Code change snippets:
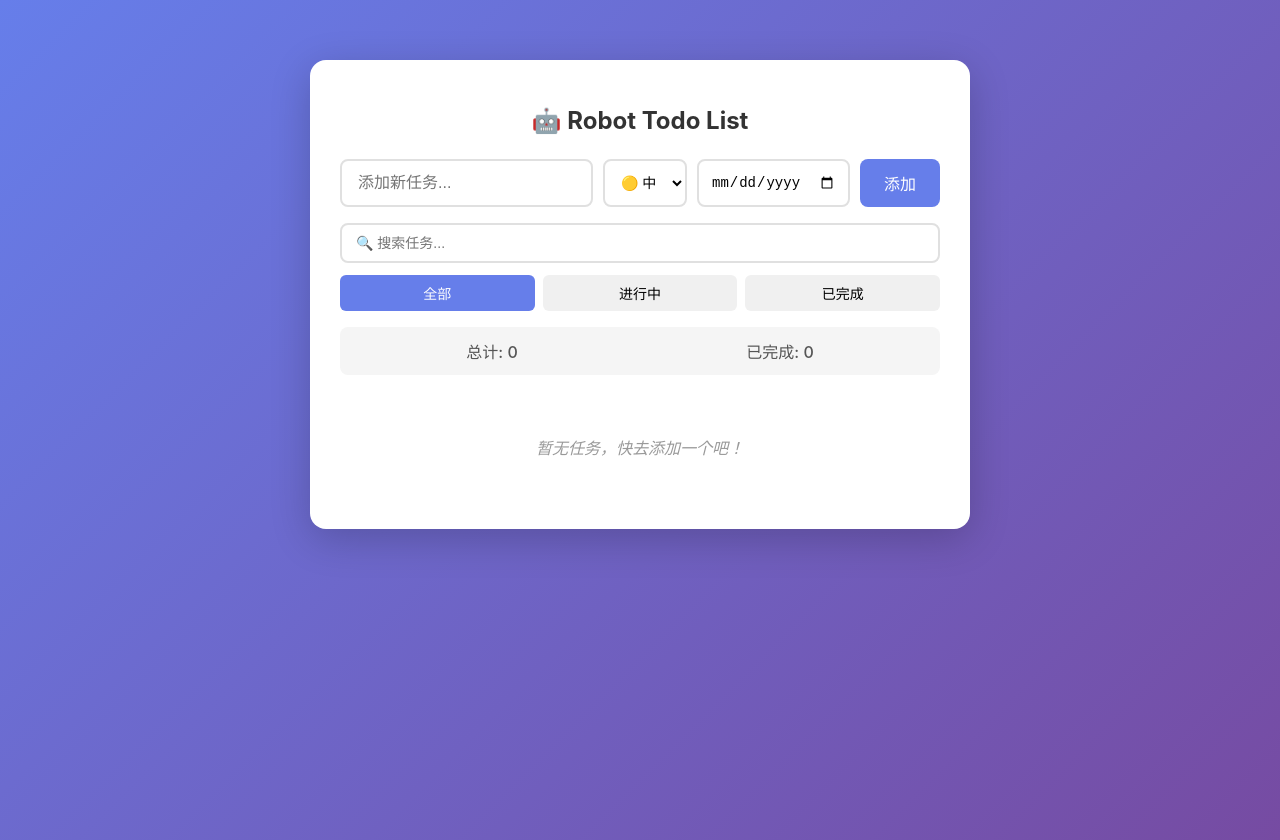
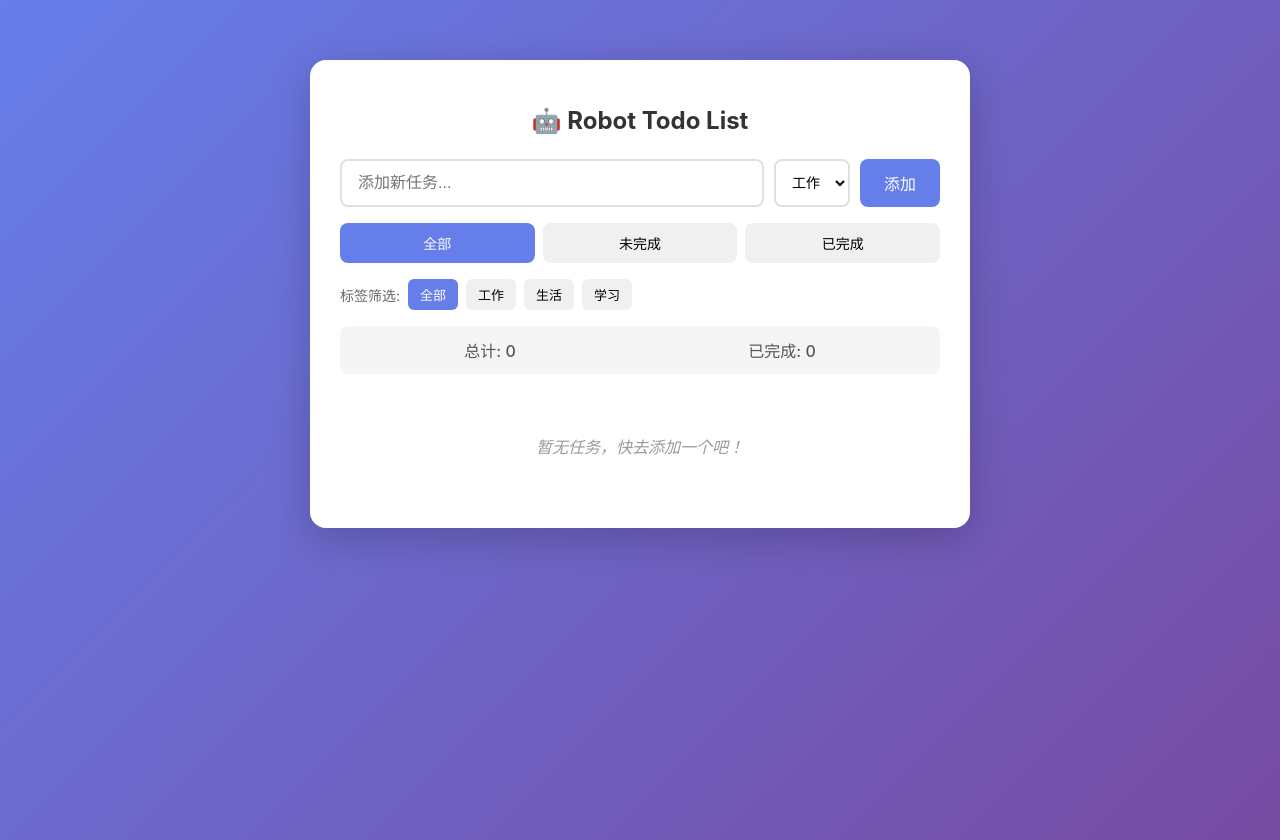
Before and after one commit to shellwalker/robot-todo-list, a React (Create React App) app: page / in a window 1280 px wide. Built offline with nearby package versions, Linux system fonts and the light colour scheme.

Commit message:
feat: 添加6个可选功能
- 持久化存储 (localStorage)
- 任务筛选 (全部/未完成/已完成)
- 分类标签 (工作/生活/学习)
- 编辑任务
- 批量删除已完成任务
- 动画效果

```diff
--- a/src/App.css
+++ b/src/App.css
@@ -48,7 +48,8 @@ h1 {
 }
 
 .priority-select,
-.date-input {
+.date-input,
+.tag-select {
   padding: 10px 12px;
   border: 2px solid #e0e0e0;
   border-radius: 8px;
@@ -58,7 +59,8 @@ h1 {
 }
 
 .priority-select:focus,
-.date-input:focus {
+.date-input:focus,
+.tag-select:focus {
   outline: none;
   border-color: #667eea;
 }
@@ -71,44 +73,31 @@ h1 {
   border-radius: 8px;
   font-size: 16px;
   cursor: pointer;
-  transition: background 0.3s;
+  transition: background 0.3s, transform 0.1s;
 }
 
 .add-btn:hover {
   background: #5568d3;
+  transform: translateY(-2px);
 }
 
-/* 搜索和筛选 */
-.filter-section {
-  margin-bottom: 16px;
+.add-btn:active {
+  transform: translateY(0);
 }
 
-.search-input {
-  width: 100%;
-  padding: 10px 14px;
-  border: 2px solid #e0e0e0;
-  border-radius: 8px;
-  font-size: 14px;
-  margin-bottom: 12px;
-  box-sizing: border-box;
-}
-
-.search-input:focus {
-  outline: none;
-  border-color: #667eea;
-}
-
-.filter-buttons {
+/* 筛选按钮 */
+.filter-section {
   display: flex;
   gap: 8px;
+  margin-bottom: 16px;
 }
 
 .filter-btn {
   flex: 1;
-  padding: 8px 12px;
+  padding: 10px 12px;
   background: #f0f0f0;
   border: none;
-  border-radius: 6px;
+  border-radius: 8px;
   font-size: 14px;
   cursor: pointer;
   transition: all 0.2s;
@@ -123,16 +112,77 @@ h1 {
   color: white;
 }
 
+/* 标签筛选 */
+.tag-filter-section {
+  display: flex;
+  gap: 8px;
+  margin-bottom: 16px;
+  align-items: center;
+  flex-wrap: wrap;
+}
+
+.tag-filter-label {
+  font-size: 14px;
+  color: #666;
+}
+
+.tag-filter-btn {
+  padding: 6px 12px;
+  background: #f0f0f0;
+  border: none;
+  border-radius: 6px;
+  font-size: 13px;
+  cursor: pointer;
+  transition: all 0.2s;
+}
+
+.tag-filter-btn:hover {
+  background: #e0e0e0;
+}
+
+.tag-filter-btn.active {
+  background: #667eea;
+  color: white;
+}
+
+/* 任务标签 */
+.todo-tag {
+  display: inline-block;
+  font-size: 12px;
+  padding: 2px 8px;
+  border-radius: 4px;
+  margin-left: 8px;
+  vertical-align: middle;
+}
+
 /* 统计 */
 .stats {
   display: flex;
   justify-content: space-around;
+  align-items: center;
   padding: 12px;
   background: #f5f5f5;
   border-radius: 8px;
   margin-bottom: 20px;
   font-weight: 500;
   color: #555;
+  flex-wrap: wrap;
+  gap: 8px;
+}
+
+.clear-btn {
+  padding: 6px 12px;
+  background: #ff9800;
+  color: white;
+  border: none;
+  border-radius: 6px;
+  font-size: 13px;
+  cursor: pointer;
+  transition: background 0.3s;
+}
+
+.clear-btn:hover {
+  background: #f57c00;
 }
 
 /* 任务列表 */
@@ -149,6 +199,33 @@ h1 {
   padding: 14px 16px;
   border-bottom: 1px solid #f0f0f0;
   transition: background 0.2s;
+  animation: slideIn 0.3s ease;
+}
+
+@keyframes slideIn {
+  from {
+    opacity: 0;
+    transform: translateY(-10px);
+  }
+  to {
+    opacity: 1;
+    transform: translateY(0);
+  }
+}
+
+.todo-item.removing {
+  animation: slideOut 0.3s ease forwards;
+}
+
+@keyframes slideOut {
+  from {
+    opacity: 1;
+    transform: translateX(0);
+  }
+  to {
+    opacity: 0;
+    transform: translateX(-100%);
+  }
 }
 
 .todo-item:hover {
@@ -170,12 +247,25 @@ h1 {
 .todo-text {
   font-size: 16px;
   color: #333;
-  transition: color 0.2s;
+  transition: color 0.2s, text-decoration 0.2s;
 }
 
 .todo-item.completed .todo-text {
   color: #999;
   text-decoration: line-through;
+  animation: complete 0.3s ease;
+}
+
+@keyframes complete {
+  0% {
+    transform: scale(1);
+  }
+  50% {
+    transform: scale(1.05);
+  }
+  100% {
+    transform: scale(1);
+  }
 }
 
 .todo-meta {
@@ -225,16 +315,12 @@ h1 {
   border-radius: 6px;
   cursor: pointer;
   font-size: 14px;
-  transition: background 0.3s;
-}
-
-.edit-btn {
-  background: #90caf9;
-  color: white;
+  transition: background 0.3s, transform 0.1s;
 }
 
 .edit-btn:hover {
   background: #64b5f6;
+  transform: scale(1.1);
 }
 
 .delete-btn {
@@ -244,6 +330,7 @@ h1 {
 
 .delete-btn:hover {
   background: #ee5a5a;
+  transform: scale(1.1);
 }
 
 /* 编辑模式 */
--- a/src/App.js
+++ b/src/App.js
@@ -1,5 +1,11 @@
 import { useState, useEffect } from 'react';
 import './App.css';
+
+const TAGS = [
+  { id: 'work', name: '工作', color: '#e3f2fd', textColor: '#1976d2' },
+  { id: 'life', name: '生活', color: '#e8f5e9', textColor: '#388e3c' },
+  { id: 'study', name: '学习', color: '#fff3e0', textColor: '#f57c00' },
+];
 
 function App() {
   const [todos, setTodos] = useState(() => {
@@ -7,10 +13,11 @@ function App() {
     return saved ? JSON.parse(saved) : [];
   });
   const [inputValue, setInputValue] = useState('');
-  const [priority, setPriority] = useState('medium');
-  const [dueDate, setDueDate] = useState('');
-  const [searchTerm, setSearchTerm] = useState('');
+  const [selectedTag, setSelectedTag] = useState('work');
   const [filter, setFilter] = useState('all');
+  const [tagFilter, setTagFilter] = useState('all');
+
+  // 编辑状态
   const [editingId, setEditingId] = useState(null);
   const [editValue, setEditValue] = useState('');
 
@@ -26,14 +33,10 @@ function App() {
       id: Date.now(),
       text: inputValue.trim(),
       completed: false,
-      priority: priority,
-      dueDate: dueDate || null,
-      createdAt: new Date().toISOString()
+      tag: selectedTag
     };
     setTodos([...todos, newTodo]);
     setInputValue('');
-    setPriority('medium');
-    setDueDate('');
   };
 
   // 回车添加任务
@@ -45,6 +48,7 @@ function App() {
 
   // 切换完成状态
   const toggleTodo = (id) => {
+    if (editingId === id) return; // 编辑时不触发
     setTodos(todos.map(todo =>
       todo.id === id ? { ...todo, completed: !todo.completed } : todo
     ));
@@ -55,6 +59,11 @@ function App() {
     setTodos(todos.filter(todo => todo.id !== id));
   };
 
+  // 批量删除已完成任务
+  const clearCompleted = () => {
+    setTodos(todos.filter(todo => !todo.completed));
+  };
+
   // 开始编辑
   const startEdit = (todo) => {
     setEditingId(todo.id);
@@ -62,10 +71,10 @@ function App() {
   };
 
   // 保存编辑
-  const saveEdit = (id) => {
+  const saveEdit = () => {
     if (!editValue.trim()) return;
     setTodos(todos.map(todo =>
-      todo.id === id ? { ...todo, text: editValue.trim() } : todo
+      todo.id === editingId ? { ...todo, text: editValue.trim() } : todo
     ));
     setEditingId(null);
     setEditValue('');
@@ -77,47 +86,29 @@ function App() {
     setEditValue('');
   };
 
-  // 切换优先级
-  const togglePriority = (id) => {
-    const priorities = ['low', 'medium', 'high'];
-    setTodos(todos.map(todo => {
-      if (todo.id === id) {
-        const currentIndex = priorities.indexOf(todo.priority || 'medium');
-        const nextIndex = (currentIndex + 1) % priorities.length;
-        return { ...todo, priority: priorities[nextIndex] };
+  // 编辑框回车保存
+  const handleEditKeyPress = (e) => {
+    if (e.key === 'Enter') {
+      saveEdit();
+    } else if (e.key === 'Escape') {
+      cancelEdit();
     }
-      return todo;
-    }));
   };
 
-  // 优先级显示
-  const getPriorityLabel = (p) => {
-    const labels = { high: '🔴 高', medium: '🟡 中', low: '🟢 低' };
-    return labels[p] || labels.medium;
-  };
+  // 筛选任务
+  const filteredTodos = todos.filter(todo => {
+    if (filter === 'active' && todo.completed) return false;
+    if (filter === 'completed' && !todo.completed) return false;
+    if (tagFilter !== 'all' && todo.tag !== tagFilter) return false;
+    return true;
+  });
 
-  // 筛选和搜索
-  const filteredTodos = todos.filter(todo => {
-    const matchesSearch = todo.text.toLowerCase().includes(searchTerm.toLowerCase());
-    if (filter === 'all') return matchesSearch;
-    if (filter === 'active') return matchesSearch && !todo.completed;
-    if (filter === 'completed') return matchesSearch && todo.completed;
-    return matchesSearch;
-  }).sort((a, b) => {
-    // 按优先级排序：高 > 中 > 低
-    const priorityOrder = { high: 0, medium: 1, low: 2 };
-    return (priorityOrder[a.priority] || 1) - (priorityOrder[b.priority] || 1);
-  });
+  // 获取标签信息
+  const getTagInfo = (tagId) => TAGS.find(t => t.id === tagId) || TAGS[0];
 
   // 统计
   const totalCount = todos.length;
   const completedCount = todos.filter(todo => todo.completed).length;
-
-  // 检查截止日期
-  const isOverdue = (dueDate) => {
-    if (!dueDate) return false;
-    return new Date(dueDate) < new Date(new Date().toDateString());
-  };
 
   return (
     <div className="App">
@@ -135,33 +126,19 @@ function App() {
             className="todo-input"
           />
           <select
-            value={priority}
-            onChange={(e) => setPriority(e.target.value)}
-            className="priority-select"
+            value={selectedTag}
+            onChange={(e) => setSelectedTag(e.target.value)}
+            className="tag-select"
           >
-            <option value="low">🟢 低</option>
-            <option value="medium">🟡 中</option>
-            <option value="high">🔴 高</option>
+            {TAGS.map(tag => (
+              <option key={tag.id} value={tag.id}>{tag.name}</option>
+            ))}
           </select>
-          <input
-            type="date"
-            value={dueDate}
-            onChange={(e) => setDueDate(e.target.value)}
-            className="date-input"
-          />
           <button onClick={addTodo} className="add-btn">添加</button>
         </div>
 
-        {/* 搜索和筛选 */}
+        {/* 状态筛选 */}
         <div className="filter-section">
-          <input
-            type="text"
-            value={searchTerm}
-            onChange={(e) => setSearchTerm(e.target.value)}
-            placeholder="🔍 搜索任务..."
-            className="search-input"
-          />
-          <div className="filter-buttons">
           <button
             className={`filter-btn ${filter === 'all' ? 'active' : ''}`}
             onClick={() => setFilter('all')}
@@ -172,7 +149,7 @@ function App() {
             className={`filter-btn ${filter === 'active' ? 'active' : ''}`}
             onClick={() => setFilter('active')}
           >
-              进行中
+            未完成
           </button>
           <button
             className={`filter-btn ${filter === 'completed' ? 'active' : ''}`}
@@ -181,52 +158,74 @@ function App() {
             已完成
           </button>
         </div>
+
+        {/* 标签筛选 */}
+        <div className="tag-filter-section">
+          <span className="tag-filter-label">标签筛选:</span>
+          <button
+            className={`tag-filter-btn ${tagFilter === 'all' ? 'active' : ''}`}
+            onClick={() => setTagFilter('all')}
+          >
+            全部
+          </button>
+          {TAGS.map(tag => (
+            <button
+              key={tag.id}
+              className={`tag-filter-btn ${tagFilter === tag.id ? 'active' : ''}`}
+              style={tagFilter === tag.id ? { background: tag.color, color: tag.textColor } : {}}
+              onClick={() => setTagFilter(tag.id)}
+            >
+              {tag.name}
+            </button>
+          ))}
         </div>
 
         {/* 统计 */}
         <div className="stats">
           <span>总计: {totalCount}</span>
           <span>已完成: {completedCount}</span>
+          {completedCount > 0 && (
+            <button onClick={clearCompleted} className="clear-btn">
+              清空已完成
+            </button>
+          )}
         </div>
 
         {/* 任务列表 */}
         <ul className="todo-list">
-          {filteredTodos.map(todo => (
+          {filteredTodos.map(todo => {
+            const tagInfo = getTagInfo(todo.tag);
+            const isEditing = editingId === todo.id;
+
+            return (
               <li key={todo.id} className={`todo-item ${todo.completed ? 'completed' : ''}`}>
-              {editingId === todo.id ? (
+                {isEditing ? (
                   <div className="edit-mode">
                     <input
                       type="text"
                       value={editValue}
                       onChange={(e) => setEditValue(e.target.value)}
-                    onKeyPress={(e) => e.key === 'Enter' && saveEdit(todo.id)}
+                      onKeyPress={handleEditKeyPress}
                       className="edit-input"
                       autoFocus
                     />
-                  <button onClick={() => saveEdit(todo.id)} className="save-btn">💾</button>
-                  <button onClick={cancelEdit} className="cancel-btn">❌</button>
+                    <button onClick={saveEdit} className="save-btn">保存</button>
+                    <button onClick={cancelEdit} className="cancel-btn">取消</button>
                   </div>
                 ) : (
                   <>
-                  <div className="todo-main" onClick={() => toggleTodo(todo.id)}>
-                    <span className="todo-text">
+                    <span
+                      className="todo-text"
+                      onClick={() => toggleTodo(todo.id)}
+                    >
                       {todo.completed ? '✅' : '⬜'} {todo.text}
+                      <span
+                        className="todo-tag"
+                        style={{ background: tagInfo.color, color: tagInfo.textColor }}
+                      >
+                        {tagInfo.name}
                       </span>
-                    <div className="todo-meta">
-                      <span
-                        className="priority-badge"
-                        onClick={(e) => { e.stopPropagation(); togglePriority(todo.id); }}
-                        title="点击切换优先级"
-                      >
-                        {getPriorityLabel(todo.priority)}
                     </span>
-                      {todo.dueDate && (
-                        <span className={`due-date ${isOverdue(todo.dueDate) && !todo.completed ? 'overdue' : ''}`}>
-                          📅 {todo.dueDate}
-                        </span>
-                      )}
-                    </div>
-                  </div>
                     <div className="todo-actions">
                       <button
                         onClick={() => startEdit(todo)}
@@ -246,10 +245,11 @@ function App() {
                   </>
                 )}
               </li>
-          ))}
+            );
+          })}
           {filteredTodos.length === 0 && (
             <li className="empty-state">
-              {searchTerm || filter !== 'all' ? '没有匹配的任务' : '暂无任务，快去添加一个吧！'}
+              {filter === 'all' && tagFilter === 'all' ? '暂无任务，快去添加一个吧！' : '没有匹配的任务'}
             </li>
           )}
         </ul>
```
Lines whose indentation alone changed are shown as unchanged.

PROBLEM DESCRIPTION = A single number is the whole answer: how many lines of the records contain the word "medium".

RESPONSE = 8